*** Block opens ***

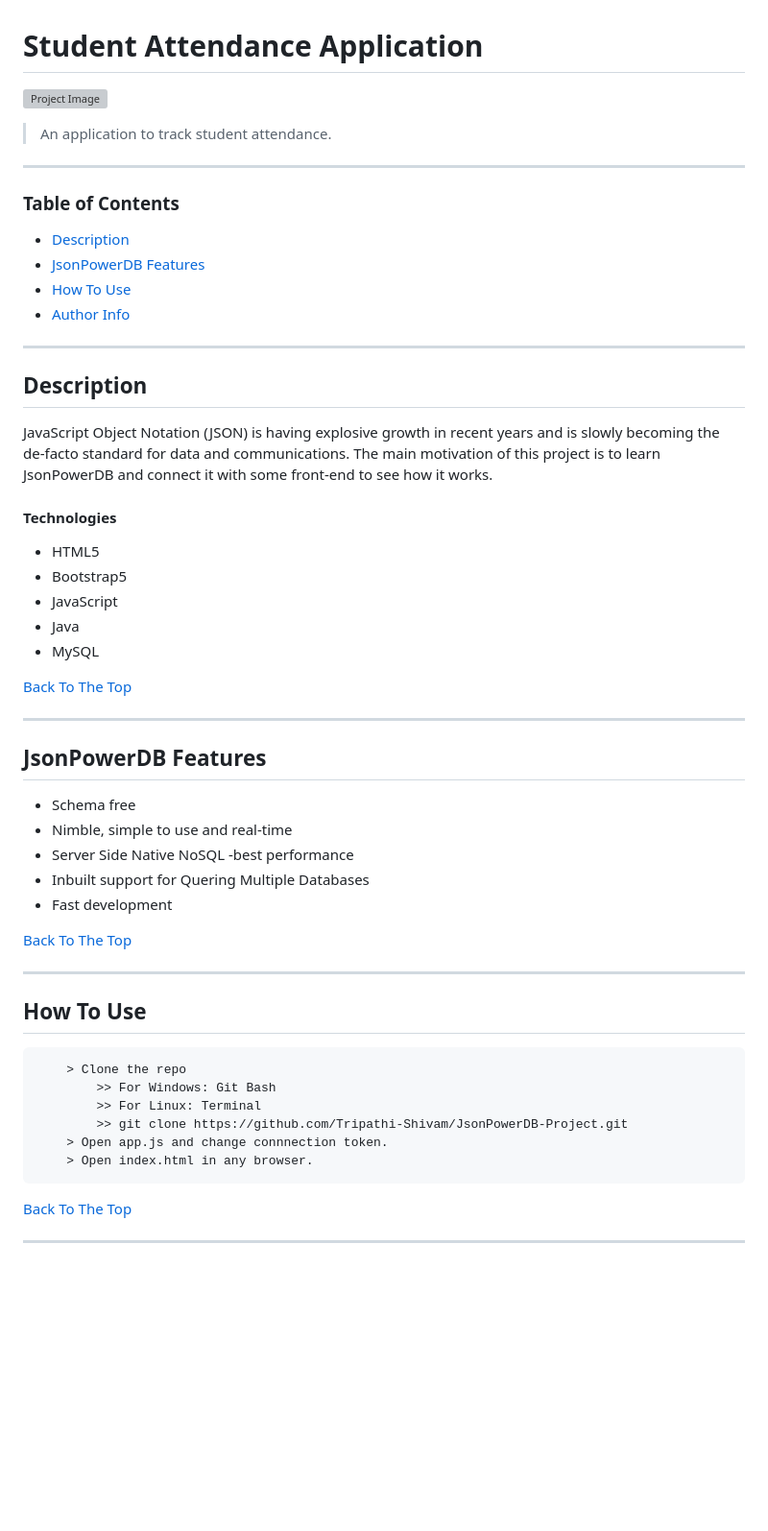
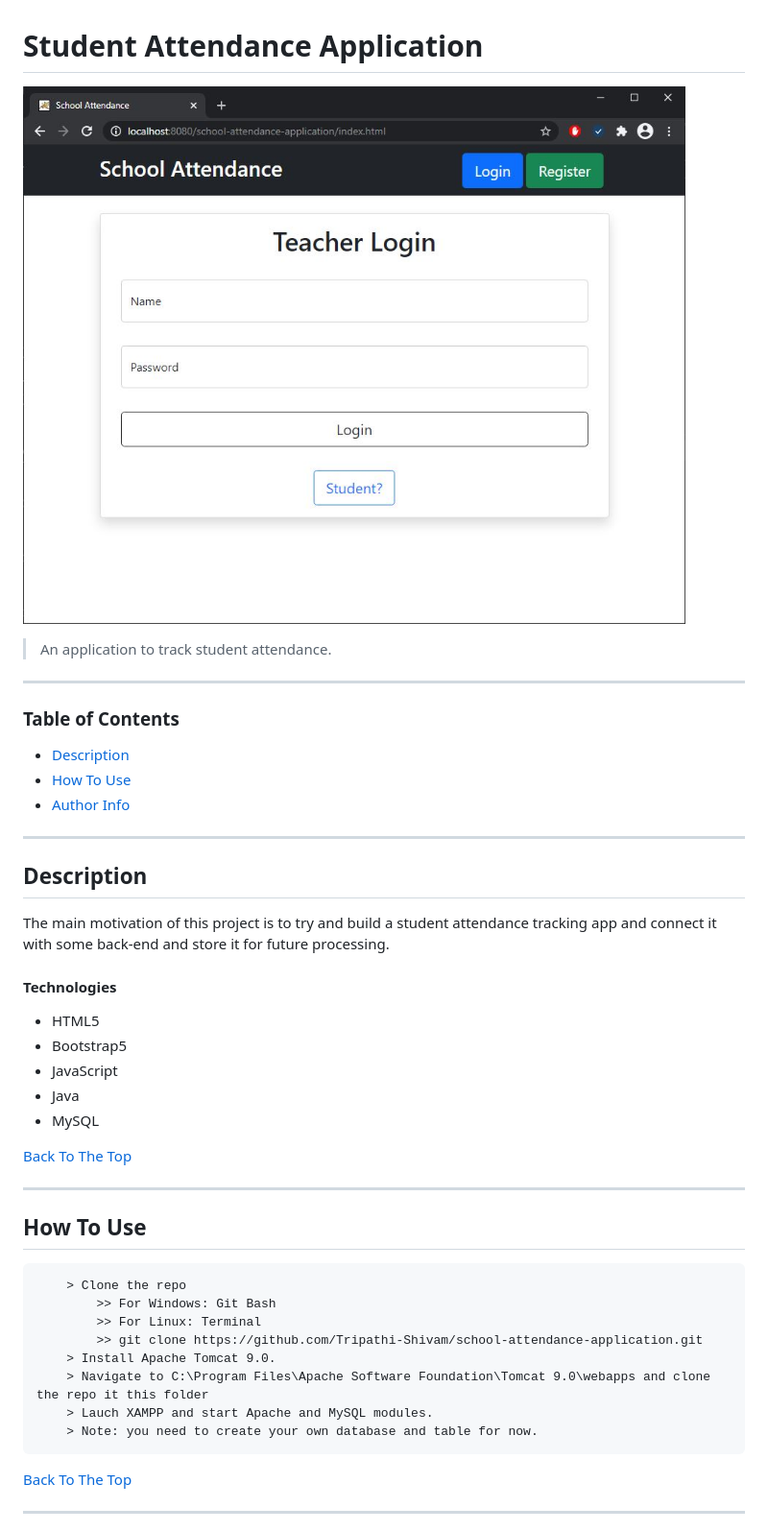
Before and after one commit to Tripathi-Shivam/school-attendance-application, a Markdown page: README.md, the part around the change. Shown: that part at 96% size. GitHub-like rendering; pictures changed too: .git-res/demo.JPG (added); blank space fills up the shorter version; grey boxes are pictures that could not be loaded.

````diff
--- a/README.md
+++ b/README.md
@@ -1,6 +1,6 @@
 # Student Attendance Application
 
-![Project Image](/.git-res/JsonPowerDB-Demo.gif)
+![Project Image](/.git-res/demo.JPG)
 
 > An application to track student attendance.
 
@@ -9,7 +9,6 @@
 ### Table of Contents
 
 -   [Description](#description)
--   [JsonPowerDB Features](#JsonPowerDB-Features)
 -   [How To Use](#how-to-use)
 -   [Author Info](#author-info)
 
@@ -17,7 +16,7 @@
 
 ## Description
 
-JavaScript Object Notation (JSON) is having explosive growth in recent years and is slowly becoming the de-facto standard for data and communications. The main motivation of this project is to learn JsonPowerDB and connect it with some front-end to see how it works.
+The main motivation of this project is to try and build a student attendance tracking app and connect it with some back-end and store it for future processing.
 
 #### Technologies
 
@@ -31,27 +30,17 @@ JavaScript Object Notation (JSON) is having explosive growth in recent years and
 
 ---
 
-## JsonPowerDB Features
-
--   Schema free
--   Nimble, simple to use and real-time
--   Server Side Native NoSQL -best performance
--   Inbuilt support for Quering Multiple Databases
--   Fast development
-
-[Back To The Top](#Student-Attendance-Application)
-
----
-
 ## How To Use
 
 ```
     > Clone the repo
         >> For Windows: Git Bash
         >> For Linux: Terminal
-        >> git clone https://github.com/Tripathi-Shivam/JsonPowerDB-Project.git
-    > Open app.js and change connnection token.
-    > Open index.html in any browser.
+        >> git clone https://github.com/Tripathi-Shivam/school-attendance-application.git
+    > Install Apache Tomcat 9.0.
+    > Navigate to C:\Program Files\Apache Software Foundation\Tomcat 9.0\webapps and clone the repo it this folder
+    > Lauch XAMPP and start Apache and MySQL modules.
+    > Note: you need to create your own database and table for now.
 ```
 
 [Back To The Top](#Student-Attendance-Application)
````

*** Block closes ***
*** Block opens ***

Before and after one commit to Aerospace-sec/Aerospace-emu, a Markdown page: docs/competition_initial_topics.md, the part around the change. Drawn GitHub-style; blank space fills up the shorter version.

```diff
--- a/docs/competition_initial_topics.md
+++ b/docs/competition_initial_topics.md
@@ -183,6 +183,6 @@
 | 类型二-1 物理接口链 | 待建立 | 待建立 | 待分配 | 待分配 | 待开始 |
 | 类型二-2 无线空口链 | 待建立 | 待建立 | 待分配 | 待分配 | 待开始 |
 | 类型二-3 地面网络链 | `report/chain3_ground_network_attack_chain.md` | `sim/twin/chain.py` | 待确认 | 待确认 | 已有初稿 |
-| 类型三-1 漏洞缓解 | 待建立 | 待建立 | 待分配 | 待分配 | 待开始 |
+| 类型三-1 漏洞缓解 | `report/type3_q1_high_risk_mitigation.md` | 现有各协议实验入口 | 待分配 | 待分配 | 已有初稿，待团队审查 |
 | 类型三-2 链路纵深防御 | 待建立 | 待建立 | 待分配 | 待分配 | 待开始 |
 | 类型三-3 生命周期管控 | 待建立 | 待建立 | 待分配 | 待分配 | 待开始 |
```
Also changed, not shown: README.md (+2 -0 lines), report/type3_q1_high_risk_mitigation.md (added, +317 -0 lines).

*** Block closes ***

Go through the records above and copy every line with the word "Features".

YOUR RESPONSE:
--   [JsonPowerDB Features](#JsonPowerDB-Features)
-## JsonPowerDB Features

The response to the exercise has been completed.